Records for the task:
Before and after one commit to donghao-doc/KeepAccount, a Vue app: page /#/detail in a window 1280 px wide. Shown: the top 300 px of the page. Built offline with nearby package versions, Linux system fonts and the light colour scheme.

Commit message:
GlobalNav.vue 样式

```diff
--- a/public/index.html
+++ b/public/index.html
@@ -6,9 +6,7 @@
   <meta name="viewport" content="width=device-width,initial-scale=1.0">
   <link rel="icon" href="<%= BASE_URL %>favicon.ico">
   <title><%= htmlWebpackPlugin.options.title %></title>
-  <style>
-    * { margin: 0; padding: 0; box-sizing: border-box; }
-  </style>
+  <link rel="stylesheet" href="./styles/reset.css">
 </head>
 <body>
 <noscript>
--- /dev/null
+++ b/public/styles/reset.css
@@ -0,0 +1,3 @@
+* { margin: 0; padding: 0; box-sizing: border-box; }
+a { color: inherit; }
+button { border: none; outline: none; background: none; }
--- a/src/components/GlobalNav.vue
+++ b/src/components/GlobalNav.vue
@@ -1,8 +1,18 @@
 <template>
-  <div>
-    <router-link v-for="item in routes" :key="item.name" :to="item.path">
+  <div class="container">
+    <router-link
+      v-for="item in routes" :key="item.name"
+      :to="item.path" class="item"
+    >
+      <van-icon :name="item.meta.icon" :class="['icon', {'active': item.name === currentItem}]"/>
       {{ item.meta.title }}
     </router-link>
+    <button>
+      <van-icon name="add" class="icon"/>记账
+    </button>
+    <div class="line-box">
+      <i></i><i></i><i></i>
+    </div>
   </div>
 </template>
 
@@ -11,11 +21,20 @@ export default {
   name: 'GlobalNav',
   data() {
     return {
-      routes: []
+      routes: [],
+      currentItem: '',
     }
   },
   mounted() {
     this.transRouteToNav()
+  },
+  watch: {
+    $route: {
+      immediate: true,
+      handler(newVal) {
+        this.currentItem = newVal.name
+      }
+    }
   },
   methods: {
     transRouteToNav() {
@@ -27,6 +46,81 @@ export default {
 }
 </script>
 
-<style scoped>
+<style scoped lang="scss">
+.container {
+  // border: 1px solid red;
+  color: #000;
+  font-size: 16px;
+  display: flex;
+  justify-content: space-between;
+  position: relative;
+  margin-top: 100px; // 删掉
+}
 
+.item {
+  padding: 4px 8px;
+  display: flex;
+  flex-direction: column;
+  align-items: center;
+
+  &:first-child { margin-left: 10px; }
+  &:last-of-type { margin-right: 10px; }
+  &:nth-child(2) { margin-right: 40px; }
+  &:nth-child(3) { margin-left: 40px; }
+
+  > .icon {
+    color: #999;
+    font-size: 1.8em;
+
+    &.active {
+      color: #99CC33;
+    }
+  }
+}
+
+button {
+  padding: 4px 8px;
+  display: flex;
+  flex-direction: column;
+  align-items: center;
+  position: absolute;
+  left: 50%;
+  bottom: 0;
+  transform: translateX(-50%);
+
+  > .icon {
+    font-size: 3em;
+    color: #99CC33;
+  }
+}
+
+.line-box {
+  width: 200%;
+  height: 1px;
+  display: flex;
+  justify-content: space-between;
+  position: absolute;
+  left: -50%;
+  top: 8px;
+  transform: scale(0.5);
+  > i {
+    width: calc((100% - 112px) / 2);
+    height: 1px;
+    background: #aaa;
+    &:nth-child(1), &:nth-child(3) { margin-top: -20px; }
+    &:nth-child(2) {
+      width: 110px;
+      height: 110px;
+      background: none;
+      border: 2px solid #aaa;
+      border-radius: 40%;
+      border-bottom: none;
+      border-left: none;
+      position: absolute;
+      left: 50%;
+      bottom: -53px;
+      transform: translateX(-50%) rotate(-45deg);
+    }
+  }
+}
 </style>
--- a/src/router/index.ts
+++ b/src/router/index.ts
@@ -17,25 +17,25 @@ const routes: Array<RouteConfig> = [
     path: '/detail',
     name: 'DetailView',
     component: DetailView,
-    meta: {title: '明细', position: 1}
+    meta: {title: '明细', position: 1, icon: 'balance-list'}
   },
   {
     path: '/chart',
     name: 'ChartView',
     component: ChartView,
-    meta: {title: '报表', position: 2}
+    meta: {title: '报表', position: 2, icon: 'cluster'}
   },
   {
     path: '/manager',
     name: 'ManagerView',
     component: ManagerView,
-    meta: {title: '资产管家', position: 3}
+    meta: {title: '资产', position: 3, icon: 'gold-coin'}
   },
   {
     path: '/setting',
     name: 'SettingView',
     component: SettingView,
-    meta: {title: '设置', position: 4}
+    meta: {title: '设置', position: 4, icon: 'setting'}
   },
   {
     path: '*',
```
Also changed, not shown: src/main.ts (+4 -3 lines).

...

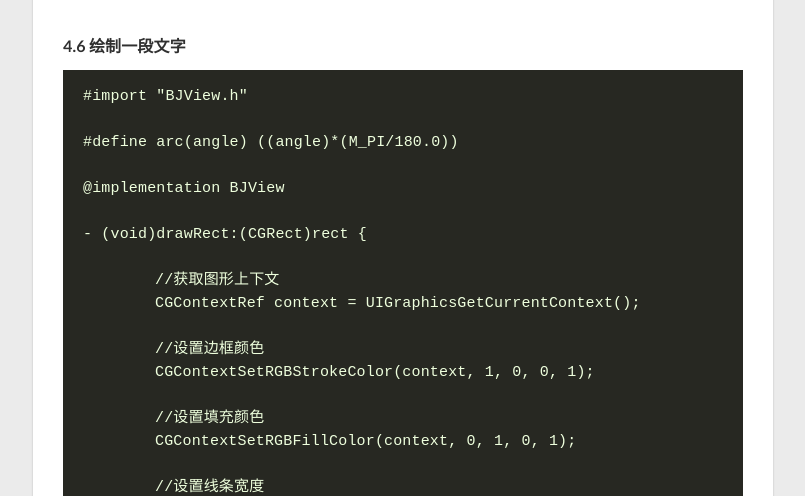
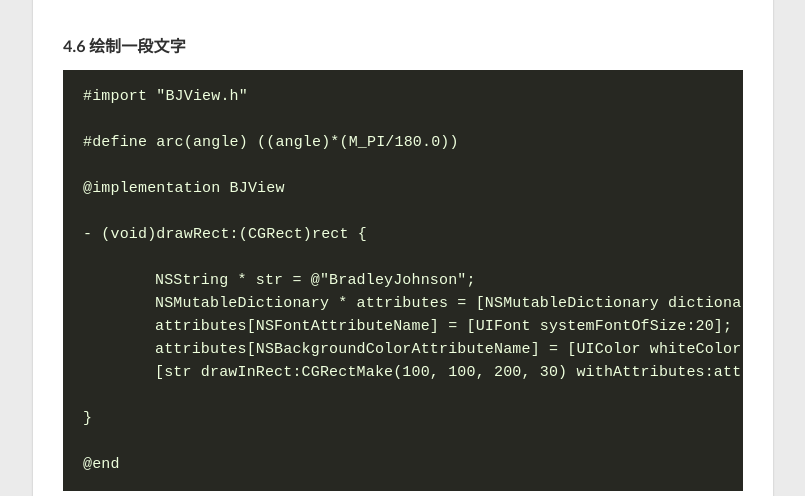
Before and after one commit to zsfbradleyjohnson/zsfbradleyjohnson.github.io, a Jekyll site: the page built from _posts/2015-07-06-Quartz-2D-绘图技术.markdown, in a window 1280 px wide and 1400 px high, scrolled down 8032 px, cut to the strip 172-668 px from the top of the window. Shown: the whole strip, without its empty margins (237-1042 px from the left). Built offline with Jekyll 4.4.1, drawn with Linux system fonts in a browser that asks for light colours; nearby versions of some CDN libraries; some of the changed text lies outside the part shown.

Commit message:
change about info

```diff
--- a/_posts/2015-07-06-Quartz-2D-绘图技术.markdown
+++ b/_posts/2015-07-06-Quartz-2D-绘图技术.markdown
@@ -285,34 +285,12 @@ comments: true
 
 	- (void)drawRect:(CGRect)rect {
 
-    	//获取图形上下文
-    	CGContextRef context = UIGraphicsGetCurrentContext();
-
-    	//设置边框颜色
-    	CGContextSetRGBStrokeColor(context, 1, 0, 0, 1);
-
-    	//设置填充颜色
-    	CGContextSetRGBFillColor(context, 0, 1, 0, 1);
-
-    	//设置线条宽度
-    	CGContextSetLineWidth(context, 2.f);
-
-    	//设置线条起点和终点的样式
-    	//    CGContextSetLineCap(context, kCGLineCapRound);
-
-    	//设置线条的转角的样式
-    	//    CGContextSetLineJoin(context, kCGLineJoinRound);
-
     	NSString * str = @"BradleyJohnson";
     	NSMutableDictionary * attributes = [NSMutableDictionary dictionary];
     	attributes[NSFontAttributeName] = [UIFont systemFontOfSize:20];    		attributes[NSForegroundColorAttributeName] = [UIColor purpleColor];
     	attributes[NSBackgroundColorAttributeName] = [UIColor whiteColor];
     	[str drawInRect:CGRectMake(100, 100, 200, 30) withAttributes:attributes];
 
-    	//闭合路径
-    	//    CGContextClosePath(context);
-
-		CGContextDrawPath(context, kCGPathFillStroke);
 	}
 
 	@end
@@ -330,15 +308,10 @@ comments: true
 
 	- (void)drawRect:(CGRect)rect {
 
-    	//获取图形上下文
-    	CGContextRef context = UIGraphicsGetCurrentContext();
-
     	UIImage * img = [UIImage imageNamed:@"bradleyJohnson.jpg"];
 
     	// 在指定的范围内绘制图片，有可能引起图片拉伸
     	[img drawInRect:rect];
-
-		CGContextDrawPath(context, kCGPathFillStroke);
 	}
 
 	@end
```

* * *

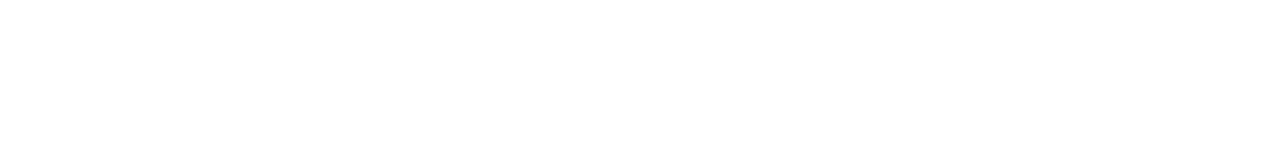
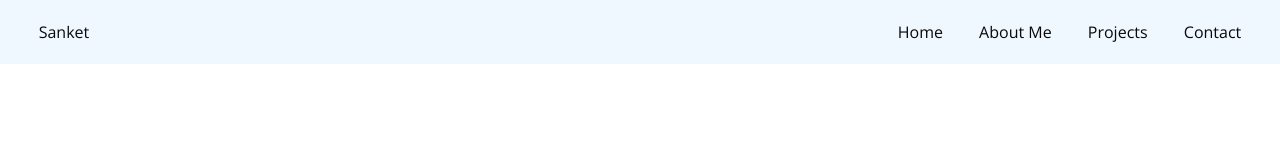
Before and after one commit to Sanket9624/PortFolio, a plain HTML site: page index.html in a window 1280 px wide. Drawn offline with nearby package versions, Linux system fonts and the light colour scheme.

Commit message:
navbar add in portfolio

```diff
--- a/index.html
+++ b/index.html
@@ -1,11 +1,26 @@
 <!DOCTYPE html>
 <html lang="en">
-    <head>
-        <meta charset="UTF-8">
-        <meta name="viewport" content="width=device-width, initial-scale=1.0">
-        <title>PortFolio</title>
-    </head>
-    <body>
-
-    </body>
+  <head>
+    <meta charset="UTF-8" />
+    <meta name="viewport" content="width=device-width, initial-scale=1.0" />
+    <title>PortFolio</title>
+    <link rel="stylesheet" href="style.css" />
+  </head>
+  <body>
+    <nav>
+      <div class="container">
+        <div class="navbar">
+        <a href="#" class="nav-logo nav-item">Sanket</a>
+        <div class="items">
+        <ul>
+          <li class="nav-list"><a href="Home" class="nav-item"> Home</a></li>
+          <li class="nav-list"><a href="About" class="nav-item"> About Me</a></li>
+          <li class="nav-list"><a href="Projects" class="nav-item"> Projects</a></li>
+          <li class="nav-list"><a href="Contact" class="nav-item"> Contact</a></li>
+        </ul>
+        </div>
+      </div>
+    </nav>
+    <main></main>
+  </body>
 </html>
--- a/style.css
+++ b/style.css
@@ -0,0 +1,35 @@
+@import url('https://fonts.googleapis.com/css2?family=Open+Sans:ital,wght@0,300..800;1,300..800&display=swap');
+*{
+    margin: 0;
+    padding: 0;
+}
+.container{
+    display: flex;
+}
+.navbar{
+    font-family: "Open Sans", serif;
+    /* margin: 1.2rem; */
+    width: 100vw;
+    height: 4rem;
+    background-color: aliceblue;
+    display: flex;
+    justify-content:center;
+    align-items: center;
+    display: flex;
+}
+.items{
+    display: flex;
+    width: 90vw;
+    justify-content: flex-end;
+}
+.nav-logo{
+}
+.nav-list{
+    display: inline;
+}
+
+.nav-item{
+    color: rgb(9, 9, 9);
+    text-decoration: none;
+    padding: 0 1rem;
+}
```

What you have to do: Return every line from the entries above that includes the word "justify".

Solution for this problem:
+  justify-content: space-between;
+  justify-content: space-between;
+    justify-content:center;
+    justify-content: flex-end;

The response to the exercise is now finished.